However, in a new paper in the November issue of the American Economic Review, authors Jeffrey Liebman and Neale Mahoney find that this end-of-the-year spending surge can result in waste as well.

A disproportionate 16.5 percent of all spending occurs in the last month of the year, and 8.7 percent occurs in the last week. This spike in spending comes with a steep decline in quality. During the evaluation process, the odds of receiving a lower quality score increase by at least 2.3 times for projects created during the last week.

Moreover, only 3.04 percent of projects originated during the year receive a one or two (the lowest possible scores), but 25.79 percent of projects originated in the last week are in that category, as shown in the figure below.

 

Figure 4, Panel A from Liebman and Mahoney (2017)

 

Allowing for budget rollovers or switching to multi-year funding cycles can improve this situation. The Department of Justice has special authority to roll over some of its revenue, and it uniquely maintains project quality at the end of the fiscal year.
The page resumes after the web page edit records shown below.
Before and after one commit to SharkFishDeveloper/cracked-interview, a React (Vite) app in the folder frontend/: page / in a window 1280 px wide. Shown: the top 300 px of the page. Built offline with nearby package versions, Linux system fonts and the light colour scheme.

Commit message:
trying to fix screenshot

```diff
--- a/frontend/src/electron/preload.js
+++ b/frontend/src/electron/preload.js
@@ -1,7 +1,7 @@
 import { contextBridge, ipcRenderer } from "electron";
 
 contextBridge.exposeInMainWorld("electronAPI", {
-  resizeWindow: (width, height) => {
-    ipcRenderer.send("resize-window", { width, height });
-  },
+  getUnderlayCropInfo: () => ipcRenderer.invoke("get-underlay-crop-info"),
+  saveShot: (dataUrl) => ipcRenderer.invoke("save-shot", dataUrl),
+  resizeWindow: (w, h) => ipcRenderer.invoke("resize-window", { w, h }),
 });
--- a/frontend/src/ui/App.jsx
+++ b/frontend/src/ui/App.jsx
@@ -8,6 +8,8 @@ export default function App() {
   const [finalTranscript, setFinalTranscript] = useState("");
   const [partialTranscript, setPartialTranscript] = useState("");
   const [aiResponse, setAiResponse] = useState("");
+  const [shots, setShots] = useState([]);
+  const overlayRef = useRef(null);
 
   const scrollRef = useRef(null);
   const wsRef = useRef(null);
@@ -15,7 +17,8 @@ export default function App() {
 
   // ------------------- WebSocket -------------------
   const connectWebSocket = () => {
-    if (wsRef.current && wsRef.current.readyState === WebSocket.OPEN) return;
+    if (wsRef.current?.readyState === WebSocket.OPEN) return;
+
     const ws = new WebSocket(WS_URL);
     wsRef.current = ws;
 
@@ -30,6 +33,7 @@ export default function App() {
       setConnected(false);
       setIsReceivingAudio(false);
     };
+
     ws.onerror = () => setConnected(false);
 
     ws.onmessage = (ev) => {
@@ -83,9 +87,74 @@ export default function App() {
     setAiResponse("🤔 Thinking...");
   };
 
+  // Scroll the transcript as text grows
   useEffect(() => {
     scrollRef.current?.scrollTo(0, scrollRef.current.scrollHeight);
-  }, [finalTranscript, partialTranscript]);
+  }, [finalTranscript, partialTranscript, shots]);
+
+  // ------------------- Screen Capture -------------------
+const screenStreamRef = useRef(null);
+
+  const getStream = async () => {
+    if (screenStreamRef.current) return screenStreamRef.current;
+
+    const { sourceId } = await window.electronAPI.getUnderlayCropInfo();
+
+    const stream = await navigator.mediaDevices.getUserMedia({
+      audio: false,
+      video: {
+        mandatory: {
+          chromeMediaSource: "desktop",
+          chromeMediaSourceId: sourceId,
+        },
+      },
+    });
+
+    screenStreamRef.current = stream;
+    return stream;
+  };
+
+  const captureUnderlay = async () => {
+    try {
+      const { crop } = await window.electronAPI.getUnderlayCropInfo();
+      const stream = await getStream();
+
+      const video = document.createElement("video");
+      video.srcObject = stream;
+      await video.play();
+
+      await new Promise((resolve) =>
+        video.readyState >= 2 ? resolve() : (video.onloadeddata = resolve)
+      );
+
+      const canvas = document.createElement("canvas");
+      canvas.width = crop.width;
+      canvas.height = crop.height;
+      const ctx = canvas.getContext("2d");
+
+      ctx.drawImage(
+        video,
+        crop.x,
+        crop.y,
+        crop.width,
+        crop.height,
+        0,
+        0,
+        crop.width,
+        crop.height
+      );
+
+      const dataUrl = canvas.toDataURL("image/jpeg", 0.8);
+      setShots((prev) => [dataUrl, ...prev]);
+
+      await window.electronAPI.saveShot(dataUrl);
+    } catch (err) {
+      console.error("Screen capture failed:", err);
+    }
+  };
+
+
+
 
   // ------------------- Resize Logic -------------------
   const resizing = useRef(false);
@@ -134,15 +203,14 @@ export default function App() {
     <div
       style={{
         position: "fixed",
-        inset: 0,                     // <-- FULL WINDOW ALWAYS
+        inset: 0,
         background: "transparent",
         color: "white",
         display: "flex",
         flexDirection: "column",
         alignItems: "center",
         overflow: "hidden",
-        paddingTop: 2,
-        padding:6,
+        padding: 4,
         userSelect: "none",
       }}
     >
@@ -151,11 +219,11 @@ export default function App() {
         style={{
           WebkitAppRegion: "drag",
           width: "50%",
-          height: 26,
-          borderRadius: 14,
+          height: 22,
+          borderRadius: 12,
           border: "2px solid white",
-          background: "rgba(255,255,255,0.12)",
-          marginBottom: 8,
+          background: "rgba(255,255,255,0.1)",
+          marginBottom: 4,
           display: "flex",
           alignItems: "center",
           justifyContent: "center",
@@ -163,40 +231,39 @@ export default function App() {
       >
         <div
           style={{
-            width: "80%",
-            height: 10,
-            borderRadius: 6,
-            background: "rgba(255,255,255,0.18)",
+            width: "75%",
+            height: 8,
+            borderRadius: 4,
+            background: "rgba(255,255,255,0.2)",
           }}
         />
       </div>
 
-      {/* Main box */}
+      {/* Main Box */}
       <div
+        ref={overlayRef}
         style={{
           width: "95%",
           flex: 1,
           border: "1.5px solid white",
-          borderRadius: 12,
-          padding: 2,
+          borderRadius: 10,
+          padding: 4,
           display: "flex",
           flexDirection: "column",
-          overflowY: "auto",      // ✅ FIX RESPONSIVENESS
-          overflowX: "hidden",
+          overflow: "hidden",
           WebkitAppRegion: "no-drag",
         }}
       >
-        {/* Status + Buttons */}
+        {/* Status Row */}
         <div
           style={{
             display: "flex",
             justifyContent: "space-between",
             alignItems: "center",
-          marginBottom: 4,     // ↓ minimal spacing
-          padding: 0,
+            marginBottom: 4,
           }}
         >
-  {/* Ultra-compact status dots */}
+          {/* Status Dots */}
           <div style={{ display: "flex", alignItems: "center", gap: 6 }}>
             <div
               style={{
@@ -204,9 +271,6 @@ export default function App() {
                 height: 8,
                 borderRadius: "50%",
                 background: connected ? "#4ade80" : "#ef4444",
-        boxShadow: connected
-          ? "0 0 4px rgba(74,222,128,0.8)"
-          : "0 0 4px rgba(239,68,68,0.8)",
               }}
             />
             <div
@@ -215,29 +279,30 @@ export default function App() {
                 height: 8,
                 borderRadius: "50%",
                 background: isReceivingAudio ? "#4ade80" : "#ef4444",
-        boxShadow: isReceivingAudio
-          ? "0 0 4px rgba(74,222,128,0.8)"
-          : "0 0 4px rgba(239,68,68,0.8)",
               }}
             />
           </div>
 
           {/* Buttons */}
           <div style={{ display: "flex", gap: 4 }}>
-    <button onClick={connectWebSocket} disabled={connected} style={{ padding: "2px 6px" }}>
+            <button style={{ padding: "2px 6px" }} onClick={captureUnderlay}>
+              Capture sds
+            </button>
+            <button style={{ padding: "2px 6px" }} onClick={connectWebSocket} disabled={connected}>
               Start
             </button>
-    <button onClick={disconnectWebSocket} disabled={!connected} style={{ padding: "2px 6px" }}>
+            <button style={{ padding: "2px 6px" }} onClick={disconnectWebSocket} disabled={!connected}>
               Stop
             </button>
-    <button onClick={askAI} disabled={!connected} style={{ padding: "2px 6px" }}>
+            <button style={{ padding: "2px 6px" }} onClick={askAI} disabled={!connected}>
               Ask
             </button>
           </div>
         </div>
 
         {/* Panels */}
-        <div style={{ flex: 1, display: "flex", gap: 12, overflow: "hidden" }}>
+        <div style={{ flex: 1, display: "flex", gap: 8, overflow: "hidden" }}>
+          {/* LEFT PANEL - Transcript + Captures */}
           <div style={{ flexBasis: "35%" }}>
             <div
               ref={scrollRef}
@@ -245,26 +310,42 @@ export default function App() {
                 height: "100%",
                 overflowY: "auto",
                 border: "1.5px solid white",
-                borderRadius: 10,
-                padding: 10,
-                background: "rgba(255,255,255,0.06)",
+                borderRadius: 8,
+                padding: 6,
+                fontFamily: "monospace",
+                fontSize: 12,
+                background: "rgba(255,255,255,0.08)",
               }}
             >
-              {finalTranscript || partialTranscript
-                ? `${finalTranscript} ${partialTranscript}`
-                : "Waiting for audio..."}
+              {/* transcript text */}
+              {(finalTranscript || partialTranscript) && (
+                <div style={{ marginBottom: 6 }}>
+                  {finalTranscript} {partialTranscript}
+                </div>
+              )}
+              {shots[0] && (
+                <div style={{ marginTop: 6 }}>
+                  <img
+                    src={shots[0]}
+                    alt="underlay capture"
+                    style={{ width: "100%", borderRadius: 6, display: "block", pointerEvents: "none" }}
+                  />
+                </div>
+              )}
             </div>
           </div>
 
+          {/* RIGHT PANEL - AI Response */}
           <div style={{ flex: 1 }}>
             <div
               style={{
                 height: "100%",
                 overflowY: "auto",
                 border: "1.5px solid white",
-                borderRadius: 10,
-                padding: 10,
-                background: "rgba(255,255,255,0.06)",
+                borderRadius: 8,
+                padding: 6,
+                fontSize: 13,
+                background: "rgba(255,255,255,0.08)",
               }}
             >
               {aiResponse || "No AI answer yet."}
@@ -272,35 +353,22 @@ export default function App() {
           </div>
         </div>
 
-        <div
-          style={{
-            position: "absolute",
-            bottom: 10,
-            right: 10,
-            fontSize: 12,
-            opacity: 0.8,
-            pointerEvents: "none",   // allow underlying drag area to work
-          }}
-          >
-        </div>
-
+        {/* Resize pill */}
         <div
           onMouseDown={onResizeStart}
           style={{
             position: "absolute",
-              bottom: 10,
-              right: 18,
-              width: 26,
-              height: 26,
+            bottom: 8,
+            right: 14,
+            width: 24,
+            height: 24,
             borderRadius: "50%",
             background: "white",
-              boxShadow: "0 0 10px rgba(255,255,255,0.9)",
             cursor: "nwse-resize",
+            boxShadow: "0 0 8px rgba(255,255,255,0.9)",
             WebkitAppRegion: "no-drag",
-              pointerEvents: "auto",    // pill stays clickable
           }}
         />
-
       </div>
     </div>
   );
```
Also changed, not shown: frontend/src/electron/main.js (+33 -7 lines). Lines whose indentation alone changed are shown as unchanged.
As of 2009, the procurement of goods and services accounts for $538 billion of federal spending. On that scale, adjusting the rollover rules in even small ways could have a large impact on wasteful spending.